## What is expected
Here the job is to print all of the entries below verbatim and leave out any picture.

## Available records
--- --- ---

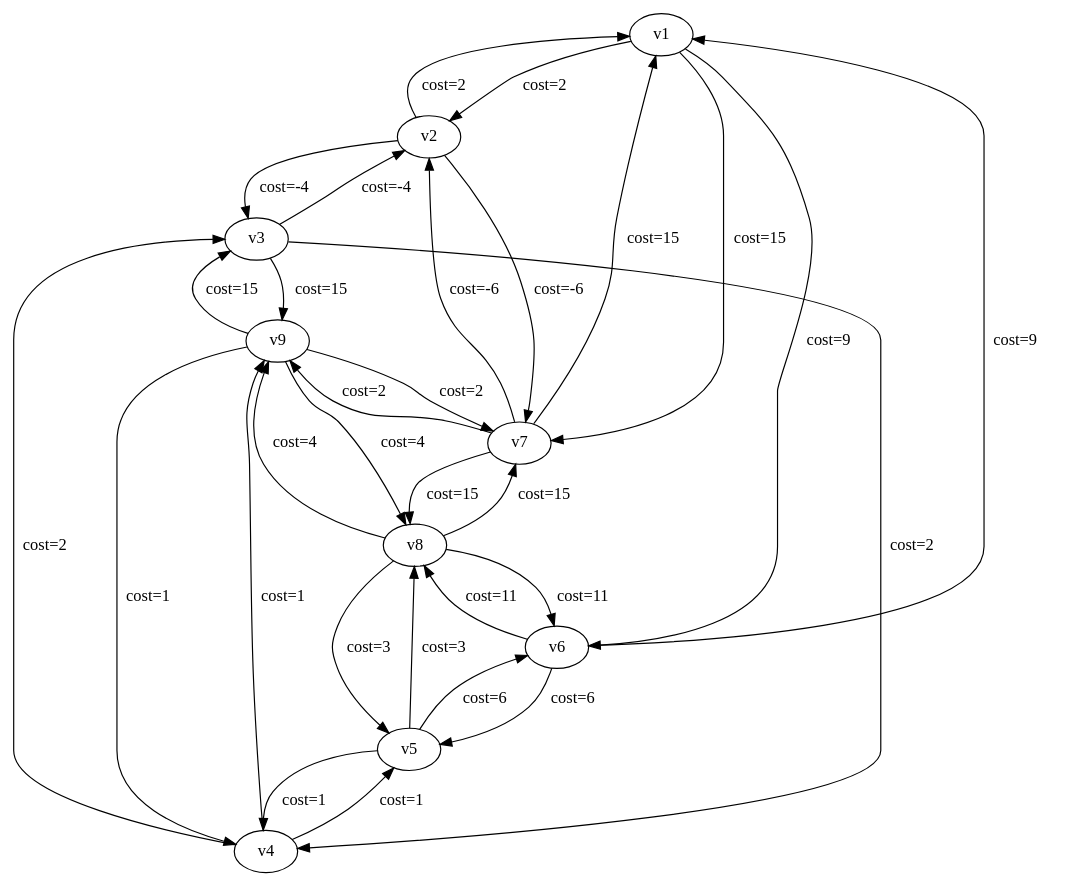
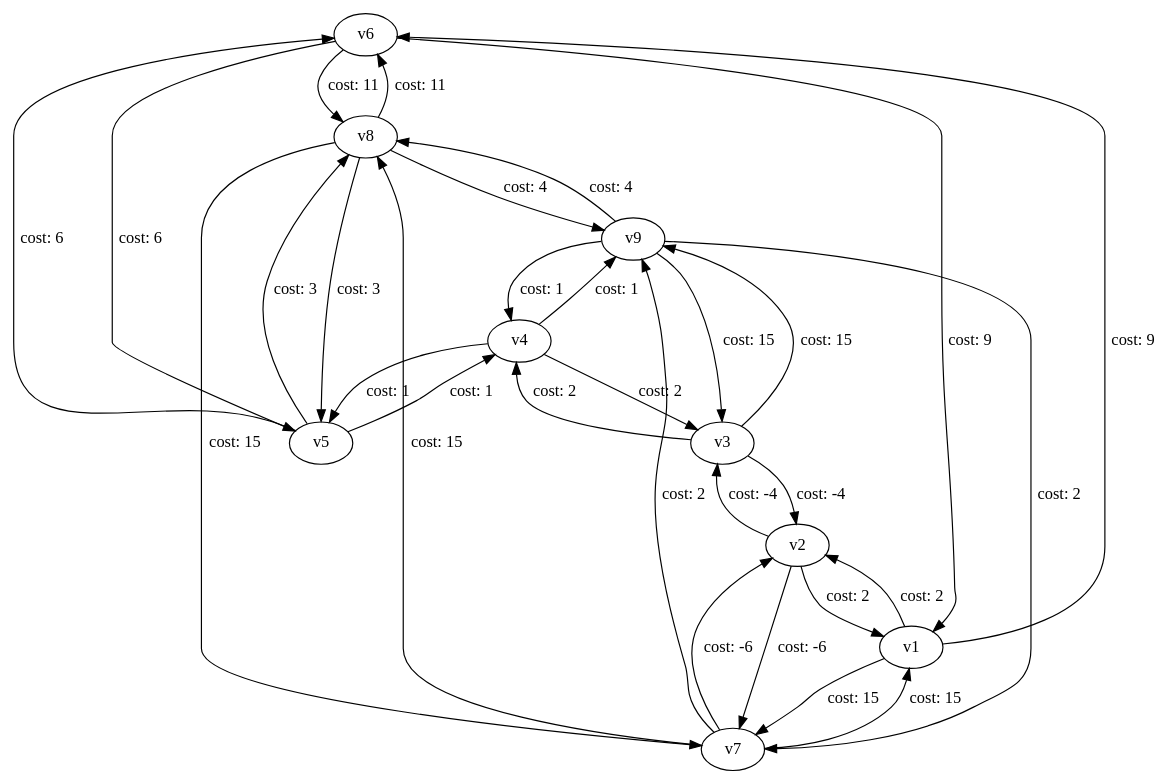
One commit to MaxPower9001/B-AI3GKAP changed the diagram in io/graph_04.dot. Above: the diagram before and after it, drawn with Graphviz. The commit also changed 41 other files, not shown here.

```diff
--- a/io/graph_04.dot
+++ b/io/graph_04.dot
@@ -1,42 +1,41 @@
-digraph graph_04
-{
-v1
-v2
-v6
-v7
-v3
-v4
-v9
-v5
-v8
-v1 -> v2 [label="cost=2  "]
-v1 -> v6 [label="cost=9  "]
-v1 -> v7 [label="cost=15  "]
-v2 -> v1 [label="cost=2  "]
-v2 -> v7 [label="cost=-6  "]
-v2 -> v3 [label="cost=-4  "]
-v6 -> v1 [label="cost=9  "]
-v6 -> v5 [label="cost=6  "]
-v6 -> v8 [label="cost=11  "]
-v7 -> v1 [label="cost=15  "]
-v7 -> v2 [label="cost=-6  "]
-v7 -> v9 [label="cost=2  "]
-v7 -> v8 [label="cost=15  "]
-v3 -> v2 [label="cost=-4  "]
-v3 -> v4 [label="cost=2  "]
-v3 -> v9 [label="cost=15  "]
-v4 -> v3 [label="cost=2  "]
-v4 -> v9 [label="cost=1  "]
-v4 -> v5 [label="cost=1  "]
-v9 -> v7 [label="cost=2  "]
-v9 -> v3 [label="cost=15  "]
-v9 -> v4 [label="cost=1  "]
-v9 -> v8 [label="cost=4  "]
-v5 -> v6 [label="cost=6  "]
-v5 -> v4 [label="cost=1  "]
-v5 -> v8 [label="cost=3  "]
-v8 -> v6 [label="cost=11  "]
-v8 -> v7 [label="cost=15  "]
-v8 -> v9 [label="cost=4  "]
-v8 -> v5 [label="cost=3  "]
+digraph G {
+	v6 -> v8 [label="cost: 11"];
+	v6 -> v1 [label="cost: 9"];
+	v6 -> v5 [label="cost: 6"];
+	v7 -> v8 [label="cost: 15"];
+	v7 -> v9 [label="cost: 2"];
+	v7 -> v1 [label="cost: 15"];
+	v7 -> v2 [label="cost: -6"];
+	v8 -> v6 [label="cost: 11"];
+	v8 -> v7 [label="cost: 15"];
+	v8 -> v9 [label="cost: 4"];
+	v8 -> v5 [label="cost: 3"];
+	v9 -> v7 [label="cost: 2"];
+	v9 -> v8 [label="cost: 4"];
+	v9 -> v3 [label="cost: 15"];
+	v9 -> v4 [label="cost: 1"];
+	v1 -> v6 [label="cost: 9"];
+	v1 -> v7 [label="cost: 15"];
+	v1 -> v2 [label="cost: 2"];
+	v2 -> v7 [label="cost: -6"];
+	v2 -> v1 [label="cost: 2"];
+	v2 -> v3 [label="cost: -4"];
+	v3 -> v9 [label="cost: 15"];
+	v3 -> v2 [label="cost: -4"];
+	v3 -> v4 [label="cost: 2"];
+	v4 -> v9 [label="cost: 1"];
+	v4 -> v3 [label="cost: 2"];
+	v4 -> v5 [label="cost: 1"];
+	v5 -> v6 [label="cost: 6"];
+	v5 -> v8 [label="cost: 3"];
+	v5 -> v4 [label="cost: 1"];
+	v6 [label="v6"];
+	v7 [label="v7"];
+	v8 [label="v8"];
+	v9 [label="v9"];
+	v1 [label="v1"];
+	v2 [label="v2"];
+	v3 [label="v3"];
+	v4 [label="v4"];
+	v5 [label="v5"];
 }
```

--- --- ---

## Result
One commit to MaxPower9001/B-AI3GKAP changed the diagram in io/graph_04.dot. Above: the diagram before and after it, drawn with Graphviz. The commit also changed 41 other files, not shown here.

```diff
--- a/io/graph_04.dot
+++ b/io/graph_04.dot
@@ -1,42 +1,41 @@
-digraph graph_04
-{
-v1
-v2
-v6
-v7
-v3
-v4
-v9
-v5
-v8
-v1 -> v2 [label="cost=2  "]
-v1 -> v6 [label="cost=9  "]
-v1 -> v7 [label="cost=15  "]
-v2 -> v1 [label="cost=2  "]
-v2 -> v7 [label="cost=-6  "]
-v2 -> v3 [label="cost=-4  "]
-v6 -> v1 [label="cost=9  "]
-v6 -> v5 [label="cost=6  "]
-v6 -> v8 [label="cost=11  "]
-v7 -> v1 [label="cost=15  "]
-v7 -> v2 [label="cost=-6  "]
-v7 -> v9 [label="cost=2  "]
-v7 -> v8 [label="cost=15  "]
-v3 -> v2 [label="cost=-4  "]
-v3 -> v4 [label="cost=2  "]
-v3 -> v9 [label="cost=15  "]
-v4 -> v3 [label="cost=2  "]
-v4 -> v9 [label="cost=1  "]
-v4 -> v5 [label="cost=1  "]
-v9 -> v7 [label="cost=2  "]
-v9 -> v3 [label="cost=15  "]
-v9 -> v4 [label="cost=1  "]
-v9 -> v8 [label="cost=4  "]
-v5 -> v6 [label="cost=6  "]
-v5 -> v4 [label="cost=1  "]
-v5 -> v8 [label="cost=3  "]
-v8 -> v6 [label="cost=11  "]
-v8 -> v7 [label="cost=15  "]
-v8 -> v9 [label="cost=4  "]
-v8 -> v5 [label="cost=3  "]
+digraph G {
+	v6 -> v8 [label="cost: 11"];
+	v6 -> v1 [label="cost: 9"];
+	v6 -> v5 [label="cost: 6"];
+	v7 -> v8 [label="cost: 15"];
+	v7 -> v9 [label="cost: 2"];
+	v7 -> v1 [label="cost: 15"];
+	v7 -> v2 [label="cost: -6"];
+	v8 -> v6 [label="cost: 11"];
+	v8 -> v7 [label="cost: 15"];
+	v8 -> v9 [label="cost: 4"];
+	v8 -> v5 [label="cost: 3"];
+	v9 -> v7 [label="cost: 2"];
+	v9 -> v8 [label="cost: 4"];
+	v9 -> v3 [label="cost: 15"];
+	v9 -> v4 [label="cost: 1"];
+	v1 -> v6 [label="cost: 9"];
+	v1 -> v7 [label="cost: 15"];
+	v1 -> v2 [label="cost: 2"];
+	v2 -> v7 [label="cost: -6"];
+	v2 -> v1 [label="cost: 2"];
+	v2 -> v3 [label="cost: -4"];
+	v3 -> v9 [label="cost: 15"];
+	v3 -> v2 [label="cost: -4"];
+	v3 -> v4 [label="cost: 2"];
+	v4 -> v9 [label="cost: 1"];
+	v4 -> v3 [label="cost: 2"];
+	v4 -> v5 [label="cost: 1"];
+	v5 -> v6 [label="cost: 6"];
+	v5 -> v8 [label="cost: 3"];
+	v5 -> v4 [label="cost: 1"];
+	v6 [label="v6"];
+	v7 [label="v7"];
+	v8 [label="v8"];
+	v9 [label="v9"];
+	v1 [label="v1"];
+	v2 [label="v2"];
+	v3 [label="v3"];
+	v4 [label="v4"];
+	v5 [label="v5"];
 }
```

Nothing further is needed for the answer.